While at the grocery store struggling to figure out where to locate the correct ingredients, she was reminded why she doesn’t cook. Was a stalk of celery just one piece, or the whole thing? And the oregano—was it dried and ground or fresh?
March is National Nutrition Month, the perfect time to remember that many clients aren’t as familiar with recipe reading, cooking, and shopping as dietitians are and often won’t speak up to let you know. Cooking at home can challenge the patience of all cooks, novice to advanced.
Make sure clients understand standard information found on recipes, some of which include the following:
- Eggs, unspecified, mean large eggs.
- Sugar, not specified, means white sugar.
- Herbs are generally called for in dried form.
- Flour, not specified, means all-purpose white flour.
- The word divided, listed after an ingredient, means that ingredient is used in two or more parts of the recipe.
Besides these standards of recipe reading, there are other ways to help save your clients time in the kitchen. Offer these 10 tips to help their next meal come together with ease.
- Read the full recipe. Before starting, always read through the entire recipe at least twice. It saves time in the end.
- Watch punctuation. Punctuation in a recipe gives direction. Follow the guidance of the comma. For example, “1 cup chopped nuts” isn’t the same as “1 cup nuts, chopped.” In the first instance, prechopped nuts are measured. In the second, whole nuts are measured and then chopped.
- Note differences in measurements. Ounces and fluid ounces are not the same—one measures weight, the other volume. For example, 3/4 cup of flour isn’t the same as 6 oz of flour. If a recipe calls for ounces, be sure to weigh the ingredient.
- Get out supplies before starting. Gather measuring cups, spoons, mixing bowls, baking pans, and any other needed equipment in the beginning; this saves time and enables the process to go more smoothly.
- Gather ingredients. In addition to the equipment, get out all of the ingredients called for in a recipe before starting. It’s best to know right away if you don’t have enough flour for the recipe. This also helps the recipe come together more quickly.
- Know the difference between simmer and boil. Simmering means that a bubble breaks the surface of the liquid every second or two. Boiling means more vigorous bubbling. Knowing the difference between the two is very important for the quality of a recipe.
- Ensure the pan is hot enough. Food will stick to the pan if it isn’t hot enough. Clients can test this by flicking a few drops of water onto the pan; if the water sizzles, the pan is hot.
- Leave food alone. While food is cooking, don’t turn, poke, or flip. For example, breaded chicken won’t develop a nice crust until it’s allowed to cook, undisturbed, according to the directions.

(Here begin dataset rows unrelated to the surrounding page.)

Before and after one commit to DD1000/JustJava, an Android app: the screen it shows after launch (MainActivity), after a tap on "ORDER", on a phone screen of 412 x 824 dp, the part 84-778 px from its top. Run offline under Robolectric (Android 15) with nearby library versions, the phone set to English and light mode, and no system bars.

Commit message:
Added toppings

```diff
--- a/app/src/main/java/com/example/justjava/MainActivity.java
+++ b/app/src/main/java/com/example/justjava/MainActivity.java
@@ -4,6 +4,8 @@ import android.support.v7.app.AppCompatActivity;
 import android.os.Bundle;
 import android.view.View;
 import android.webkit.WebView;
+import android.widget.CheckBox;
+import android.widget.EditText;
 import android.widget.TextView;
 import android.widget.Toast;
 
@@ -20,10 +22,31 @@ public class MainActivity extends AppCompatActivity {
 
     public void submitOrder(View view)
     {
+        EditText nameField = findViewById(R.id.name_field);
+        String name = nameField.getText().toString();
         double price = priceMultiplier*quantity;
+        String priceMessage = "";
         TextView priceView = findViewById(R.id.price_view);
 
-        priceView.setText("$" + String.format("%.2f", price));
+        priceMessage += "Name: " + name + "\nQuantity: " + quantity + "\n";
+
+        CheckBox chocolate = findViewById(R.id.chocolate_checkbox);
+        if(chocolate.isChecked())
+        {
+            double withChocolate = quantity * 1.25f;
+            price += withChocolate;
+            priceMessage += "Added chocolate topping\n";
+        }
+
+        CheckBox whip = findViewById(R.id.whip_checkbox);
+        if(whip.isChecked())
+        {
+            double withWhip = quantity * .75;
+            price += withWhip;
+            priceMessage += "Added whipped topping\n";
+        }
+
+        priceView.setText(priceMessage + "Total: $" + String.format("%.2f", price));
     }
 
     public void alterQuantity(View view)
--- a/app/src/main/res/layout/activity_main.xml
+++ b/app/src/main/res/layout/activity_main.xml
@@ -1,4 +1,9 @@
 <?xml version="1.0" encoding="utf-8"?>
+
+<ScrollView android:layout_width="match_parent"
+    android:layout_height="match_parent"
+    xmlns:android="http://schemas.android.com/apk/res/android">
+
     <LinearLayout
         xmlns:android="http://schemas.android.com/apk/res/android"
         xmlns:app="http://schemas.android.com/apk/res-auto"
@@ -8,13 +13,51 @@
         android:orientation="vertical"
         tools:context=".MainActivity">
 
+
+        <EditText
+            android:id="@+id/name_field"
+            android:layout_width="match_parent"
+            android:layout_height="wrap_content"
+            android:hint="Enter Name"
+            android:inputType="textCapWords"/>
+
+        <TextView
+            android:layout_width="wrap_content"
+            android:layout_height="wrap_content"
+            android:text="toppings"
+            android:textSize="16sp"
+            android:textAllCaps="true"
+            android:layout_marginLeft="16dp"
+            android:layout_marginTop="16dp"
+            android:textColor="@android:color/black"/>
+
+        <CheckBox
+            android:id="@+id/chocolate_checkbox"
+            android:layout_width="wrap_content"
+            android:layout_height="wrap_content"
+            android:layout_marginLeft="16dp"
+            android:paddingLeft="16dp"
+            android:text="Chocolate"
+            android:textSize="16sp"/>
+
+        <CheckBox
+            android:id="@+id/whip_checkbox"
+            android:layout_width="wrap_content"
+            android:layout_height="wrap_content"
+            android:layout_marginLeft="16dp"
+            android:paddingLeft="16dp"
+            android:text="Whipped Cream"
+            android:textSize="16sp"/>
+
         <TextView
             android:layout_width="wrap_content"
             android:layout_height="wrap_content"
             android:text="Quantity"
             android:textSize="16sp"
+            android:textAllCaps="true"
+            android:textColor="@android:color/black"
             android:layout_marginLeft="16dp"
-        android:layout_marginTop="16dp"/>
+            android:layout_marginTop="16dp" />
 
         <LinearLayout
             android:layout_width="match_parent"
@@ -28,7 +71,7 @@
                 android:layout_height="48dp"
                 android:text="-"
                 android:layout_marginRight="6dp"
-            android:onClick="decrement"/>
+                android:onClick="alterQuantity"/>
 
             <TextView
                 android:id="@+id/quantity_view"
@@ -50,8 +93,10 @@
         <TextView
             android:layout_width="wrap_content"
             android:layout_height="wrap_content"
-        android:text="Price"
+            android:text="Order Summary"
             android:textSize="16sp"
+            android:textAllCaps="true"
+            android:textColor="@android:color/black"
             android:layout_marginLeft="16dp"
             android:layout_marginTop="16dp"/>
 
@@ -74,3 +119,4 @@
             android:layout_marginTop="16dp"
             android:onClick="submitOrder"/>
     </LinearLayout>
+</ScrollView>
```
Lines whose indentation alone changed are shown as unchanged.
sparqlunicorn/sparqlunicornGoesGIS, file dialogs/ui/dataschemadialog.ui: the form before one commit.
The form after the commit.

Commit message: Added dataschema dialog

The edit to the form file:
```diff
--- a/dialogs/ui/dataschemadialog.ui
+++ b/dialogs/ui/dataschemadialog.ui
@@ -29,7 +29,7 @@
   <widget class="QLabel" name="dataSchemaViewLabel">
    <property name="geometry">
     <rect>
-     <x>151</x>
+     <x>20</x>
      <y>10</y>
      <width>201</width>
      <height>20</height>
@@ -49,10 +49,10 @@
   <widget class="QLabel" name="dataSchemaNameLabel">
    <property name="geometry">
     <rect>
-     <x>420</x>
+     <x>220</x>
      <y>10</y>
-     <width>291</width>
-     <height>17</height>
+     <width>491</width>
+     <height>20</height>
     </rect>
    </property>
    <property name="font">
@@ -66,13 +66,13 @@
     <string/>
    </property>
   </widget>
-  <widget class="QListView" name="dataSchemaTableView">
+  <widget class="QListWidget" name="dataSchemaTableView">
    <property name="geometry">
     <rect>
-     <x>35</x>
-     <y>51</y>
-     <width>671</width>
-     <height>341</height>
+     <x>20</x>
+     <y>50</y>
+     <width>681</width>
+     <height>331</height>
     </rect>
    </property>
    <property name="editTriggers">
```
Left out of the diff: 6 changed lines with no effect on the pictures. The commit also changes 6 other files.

- Use a meat thermometer. When cooking meat, the quickest way to improve cooking skills is to use a thermometer. This ensures meat is cooked to the correct temperature and isn’t over- or undercooked.
- Pay attention to cooking instructions. Many times, cooking instructions will include phrases such as to cook until “golden brown,” “a knife inserted comes out clean,” or “spices are fragrant.” Make sure to use these clues along with the cook time. These can be more valuable than a timer alone.
These cooking basics can make a huge different to those who are timid in the kitchen. While Tricia was frustrated about her cooking experience, her sauce turned out great, even with her addition of the entire head of celery. She learned if you don’t get them exactly right, some recipes turn out all right anyway.
How do I know? Tricia is my sister-in-law, and I got to celebrate with her that day! What would you add to this list to be more efficient in the kitchen?